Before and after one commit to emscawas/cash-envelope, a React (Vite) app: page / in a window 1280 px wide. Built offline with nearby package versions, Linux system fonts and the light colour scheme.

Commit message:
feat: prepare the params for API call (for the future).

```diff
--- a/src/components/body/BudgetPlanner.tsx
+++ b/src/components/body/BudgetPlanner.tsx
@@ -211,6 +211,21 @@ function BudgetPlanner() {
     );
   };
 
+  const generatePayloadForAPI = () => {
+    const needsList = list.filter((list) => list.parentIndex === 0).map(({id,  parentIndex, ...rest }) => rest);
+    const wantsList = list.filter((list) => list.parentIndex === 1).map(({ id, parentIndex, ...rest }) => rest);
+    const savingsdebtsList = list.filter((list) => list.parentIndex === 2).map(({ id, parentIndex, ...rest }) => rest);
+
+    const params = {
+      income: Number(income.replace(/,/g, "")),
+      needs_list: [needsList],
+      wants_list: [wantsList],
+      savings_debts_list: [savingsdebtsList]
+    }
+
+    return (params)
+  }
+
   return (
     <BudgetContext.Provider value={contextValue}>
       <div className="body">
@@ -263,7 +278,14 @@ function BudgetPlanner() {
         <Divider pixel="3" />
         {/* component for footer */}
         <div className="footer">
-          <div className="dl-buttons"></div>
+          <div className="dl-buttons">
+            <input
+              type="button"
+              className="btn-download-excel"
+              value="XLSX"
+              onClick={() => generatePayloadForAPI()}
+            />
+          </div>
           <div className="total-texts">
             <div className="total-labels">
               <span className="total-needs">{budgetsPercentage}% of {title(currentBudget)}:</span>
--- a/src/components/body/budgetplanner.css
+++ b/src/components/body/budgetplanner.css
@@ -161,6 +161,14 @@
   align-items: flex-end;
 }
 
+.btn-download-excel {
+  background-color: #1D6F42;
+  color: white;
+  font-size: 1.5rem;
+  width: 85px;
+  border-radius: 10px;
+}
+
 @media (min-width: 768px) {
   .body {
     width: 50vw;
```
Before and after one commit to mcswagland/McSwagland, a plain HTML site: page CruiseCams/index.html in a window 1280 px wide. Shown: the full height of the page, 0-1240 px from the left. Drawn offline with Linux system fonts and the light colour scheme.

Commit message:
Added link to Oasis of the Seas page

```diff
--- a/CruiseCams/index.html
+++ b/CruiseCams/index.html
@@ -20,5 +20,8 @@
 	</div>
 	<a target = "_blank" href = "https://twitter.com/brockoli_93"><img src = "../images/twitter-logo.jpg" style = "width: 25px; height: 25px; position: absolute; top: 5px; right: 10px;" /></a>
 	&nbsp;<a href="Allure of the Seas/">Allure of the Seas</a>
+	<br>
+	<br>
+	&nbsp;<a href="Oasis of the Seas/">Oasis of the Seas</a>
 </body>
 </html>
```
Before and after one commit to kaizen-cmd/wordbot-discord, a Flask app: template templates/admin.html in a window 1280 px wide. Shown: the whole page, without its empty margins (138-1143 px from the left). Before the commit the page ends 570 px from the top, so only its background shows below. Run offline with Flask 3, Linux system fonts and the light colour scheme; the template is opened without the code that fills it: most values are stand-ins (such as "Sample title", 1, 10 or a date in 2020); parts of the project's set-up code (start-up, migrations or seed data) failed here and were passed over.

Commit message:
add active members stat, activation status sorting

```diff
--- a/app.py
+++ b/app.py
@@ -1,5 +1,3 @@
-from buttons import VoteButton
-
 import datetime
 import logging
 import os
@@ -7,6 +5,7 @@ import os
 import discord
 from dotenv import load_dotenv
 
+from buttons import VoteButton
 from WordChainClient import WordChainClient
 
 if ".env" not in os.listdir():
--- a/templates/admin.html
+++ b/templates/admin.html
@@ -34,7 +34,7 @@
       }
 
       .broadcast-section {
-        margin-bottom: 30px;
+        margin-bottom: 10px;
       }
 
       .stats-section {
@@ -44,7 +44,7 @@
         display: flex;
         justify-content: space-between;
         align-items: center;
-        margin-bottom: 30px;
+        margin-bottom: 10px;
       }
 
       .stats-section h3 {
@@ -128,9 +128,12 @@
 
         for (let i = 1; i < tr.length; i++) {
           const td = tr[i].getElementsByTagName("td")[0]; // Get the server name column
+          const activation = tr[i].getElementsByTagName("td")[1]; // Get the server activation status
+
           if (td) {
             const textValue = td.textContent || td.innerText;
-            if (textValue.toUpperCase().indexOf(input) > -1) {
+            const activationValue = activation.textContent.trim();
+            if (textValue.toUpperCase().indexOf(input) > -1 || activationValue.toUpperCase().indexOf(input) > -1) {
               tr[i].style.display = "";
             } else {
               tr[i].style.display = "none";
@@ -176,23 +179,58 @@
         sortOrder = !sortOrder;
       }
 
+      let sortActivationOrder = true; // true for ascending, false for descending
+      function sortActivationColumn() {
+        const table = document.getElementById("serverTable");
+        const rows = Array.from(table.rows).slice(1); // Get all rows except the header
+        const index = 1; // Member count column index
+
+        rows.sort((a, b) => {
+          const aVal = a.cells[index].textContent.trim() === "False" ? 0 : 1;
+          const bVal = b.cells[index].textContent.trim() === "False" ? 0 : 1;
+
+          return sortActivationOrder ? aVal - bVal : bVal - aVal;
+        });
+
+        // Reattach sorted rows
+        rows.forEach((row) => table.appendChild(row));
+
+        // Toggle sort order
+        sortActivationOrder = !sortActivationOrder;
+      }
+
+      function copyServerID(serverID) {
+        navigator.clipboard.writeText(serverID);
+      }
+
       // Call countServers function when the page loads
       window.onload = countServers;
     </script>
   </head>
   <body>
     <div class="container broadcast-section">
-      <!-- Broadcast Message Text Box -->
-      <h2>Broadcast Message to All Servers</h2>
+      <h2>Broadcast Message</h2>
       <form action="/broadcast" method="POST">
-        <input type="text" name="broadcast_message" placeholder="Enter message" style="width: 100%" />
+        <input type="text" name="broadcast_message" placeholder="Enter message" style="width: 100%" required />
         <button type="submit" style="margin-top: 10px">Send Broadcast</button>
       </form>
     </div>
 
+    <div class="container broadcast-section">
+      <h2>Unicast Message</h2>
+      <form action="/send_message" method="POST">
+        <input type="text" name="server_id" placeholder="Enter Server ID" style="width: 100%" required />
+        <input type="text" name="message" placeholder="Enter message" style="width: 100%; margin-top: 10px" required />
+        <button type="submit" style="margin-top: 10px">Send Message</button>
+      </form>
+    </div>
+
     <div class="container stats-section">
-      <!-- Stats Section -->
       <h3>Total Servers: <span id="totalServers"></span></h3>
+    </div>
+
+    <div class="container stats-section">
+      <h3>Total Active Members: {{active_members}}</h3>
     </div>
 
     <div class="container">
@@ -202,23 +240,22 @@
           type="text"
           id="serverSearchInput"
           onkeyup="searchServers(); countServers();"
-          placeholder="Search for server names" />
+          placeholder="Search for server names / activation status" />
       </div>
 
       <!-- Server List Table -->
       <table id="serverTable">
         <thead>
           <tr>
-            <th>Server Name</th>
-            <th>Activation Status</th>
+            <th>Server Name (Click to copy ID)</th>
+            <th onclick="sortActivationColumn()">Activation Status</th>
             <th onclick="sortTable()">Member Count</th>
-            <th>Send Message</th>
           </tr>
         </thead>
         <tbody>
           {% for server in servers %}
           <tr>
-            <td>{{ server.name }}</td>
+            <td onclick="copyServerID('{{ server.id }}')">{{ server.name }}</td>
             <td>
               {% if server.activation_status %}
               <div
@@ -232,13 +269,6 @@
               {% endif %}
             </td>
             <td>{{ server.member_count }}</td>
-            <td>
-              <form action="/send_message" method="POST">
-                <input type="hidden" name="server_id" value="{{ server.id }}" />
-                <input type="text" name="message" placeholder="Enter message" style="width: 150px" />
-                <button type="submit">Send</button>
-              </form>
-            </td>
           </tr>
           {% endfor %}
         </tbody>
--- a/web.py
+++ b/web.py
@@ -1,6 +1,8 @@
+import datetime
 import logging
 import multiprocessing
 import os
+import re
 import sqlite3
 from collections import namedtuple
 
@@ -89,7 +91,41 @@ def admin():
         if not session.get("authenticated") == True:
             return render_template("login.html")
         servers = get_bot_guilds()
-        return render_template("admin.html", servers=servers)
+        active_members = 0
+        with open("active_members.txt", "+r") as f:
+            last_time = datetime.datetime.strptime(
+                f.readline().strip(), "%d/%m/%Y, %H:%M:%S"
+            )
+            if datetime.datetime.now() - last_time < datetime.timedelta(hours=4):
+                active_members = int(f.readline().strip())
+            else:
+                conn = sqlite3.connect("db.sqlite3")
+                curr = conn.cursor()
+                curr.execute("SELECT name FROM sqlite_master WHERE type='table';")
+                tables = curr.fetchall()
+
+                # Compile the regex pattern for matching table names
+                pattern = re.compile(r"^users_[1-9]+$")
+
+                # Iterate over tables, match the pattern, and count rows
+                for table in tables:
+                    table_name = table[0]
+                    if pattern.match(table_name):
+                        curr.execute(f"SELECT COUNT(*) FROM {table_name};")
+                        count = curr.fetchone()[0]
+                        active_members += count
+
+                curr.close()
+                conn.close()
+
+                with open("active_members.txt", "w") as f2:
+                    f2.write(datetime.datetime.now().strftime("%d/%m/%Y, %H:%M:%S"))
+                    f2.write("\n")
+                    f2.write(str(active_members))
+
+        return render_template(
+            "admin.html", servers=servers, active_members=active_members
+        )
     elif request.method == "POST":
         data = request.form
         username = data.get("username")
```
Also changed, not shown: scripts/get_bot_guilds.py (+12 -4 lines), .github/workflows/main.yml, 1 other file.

Exercise: Where a line of the records contains the word "return", copy that line.

Answer to the problem:
+    return (params)
   return (
+          return sortActivationOrder ? aVal - bVal : bVal - aVal;
             return render_template("login.html")
-        return render_template("admin.html", servers=servers)
+        return render_template(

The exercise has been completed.